== INSTRUCTIONS TO FOLLOW ==
Repeat precisely the span of lines below that opens with the line containing "observability log| LOGS[(backend/logs/<PROMPT_VERSION>/...)]" and closes with the line containing "A -->|LLM token usage| L3", both included.

== DATA TO EXAMINE ==
*** Block opens ***
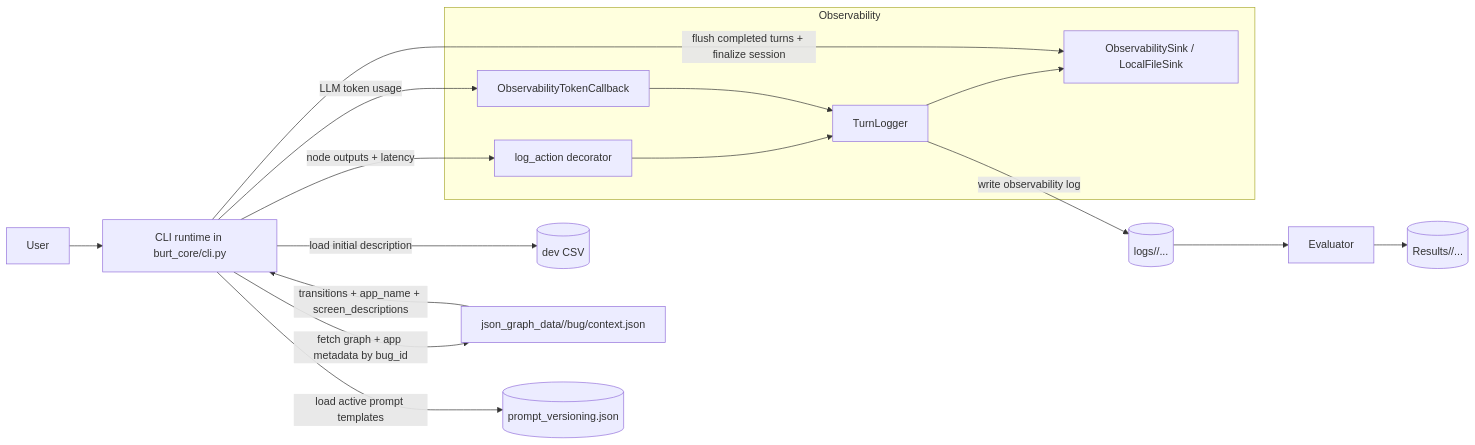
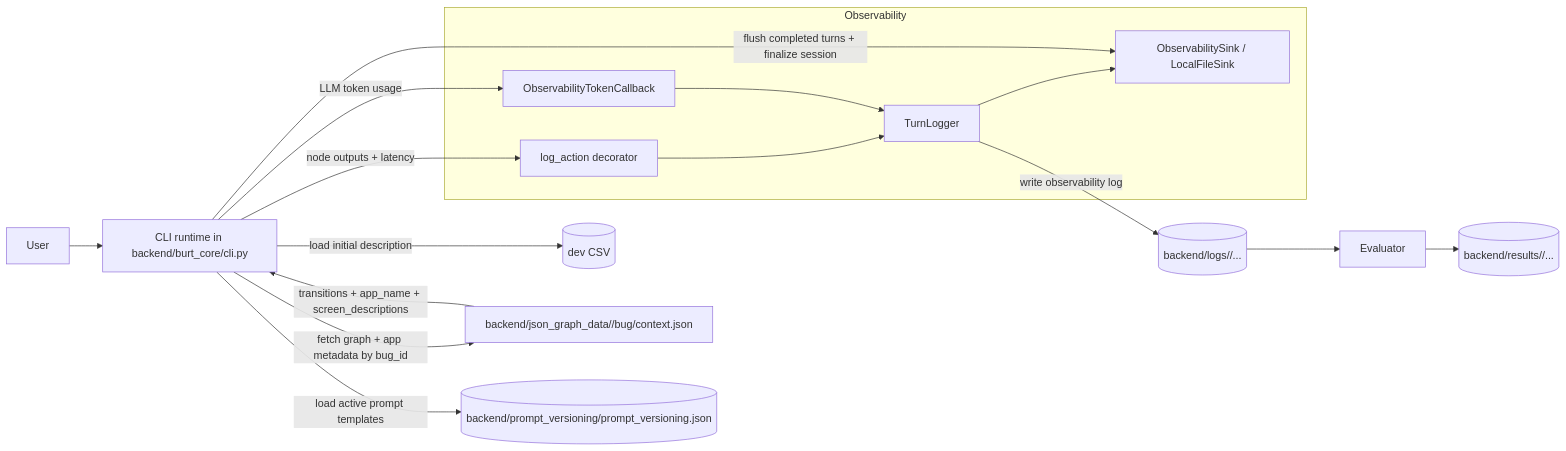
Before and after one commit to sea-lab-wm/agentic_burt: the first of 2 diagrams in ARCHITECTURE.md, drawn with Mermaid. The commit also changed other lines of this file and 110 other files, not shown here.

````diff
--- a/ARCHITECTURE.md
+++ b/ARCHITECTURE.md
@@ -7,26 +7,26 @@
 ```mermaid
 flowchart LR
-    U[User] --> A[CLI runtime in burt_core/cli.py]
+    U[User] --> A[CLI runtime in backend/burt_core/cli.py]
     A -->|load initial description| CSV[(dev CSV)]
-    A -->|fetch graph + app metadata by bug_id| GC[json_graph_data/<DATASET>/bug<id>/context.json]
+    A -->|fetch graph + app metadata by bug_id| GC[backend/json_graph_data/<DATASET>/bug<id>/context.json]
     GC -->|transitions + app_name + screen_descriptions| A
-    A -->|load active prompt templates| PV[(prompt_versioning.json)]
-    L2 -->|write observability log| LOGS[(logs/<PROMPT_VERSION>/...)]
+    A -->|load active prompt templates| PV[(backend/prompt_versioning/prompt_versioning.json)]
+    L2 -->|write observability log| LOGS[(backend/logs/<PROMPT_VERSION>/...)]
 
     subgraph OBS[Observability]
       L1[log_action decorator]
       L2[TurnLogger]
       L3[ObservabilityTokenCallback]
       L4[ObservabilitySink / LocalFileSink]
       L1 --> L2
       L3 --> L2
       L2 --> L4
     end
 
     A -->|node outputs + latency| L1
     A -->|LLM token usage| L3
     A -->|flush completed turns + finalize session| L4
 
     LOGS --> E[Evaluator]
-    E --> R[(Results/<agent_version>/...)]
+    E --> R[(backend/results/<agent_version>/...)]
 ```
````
*** Block closes ***
== RESULT ==
+    L2 -->|write observability log| LOGS[(backend/logs/<PROMPT_VERSION>/...)]
 
     subgraph OBS[Observability]
       L1[log_action decorator]
       L2[TurnLogger]
       L3[ObservabilityTokenCallback]
       L4[ObservabilitySink / LocalFileSink]
       L1 --> L2
       L3 --> L2
       L2 --> L4
     end
 
     A -->|node outputs + latency| L1
     A -->|LLM token usage| L3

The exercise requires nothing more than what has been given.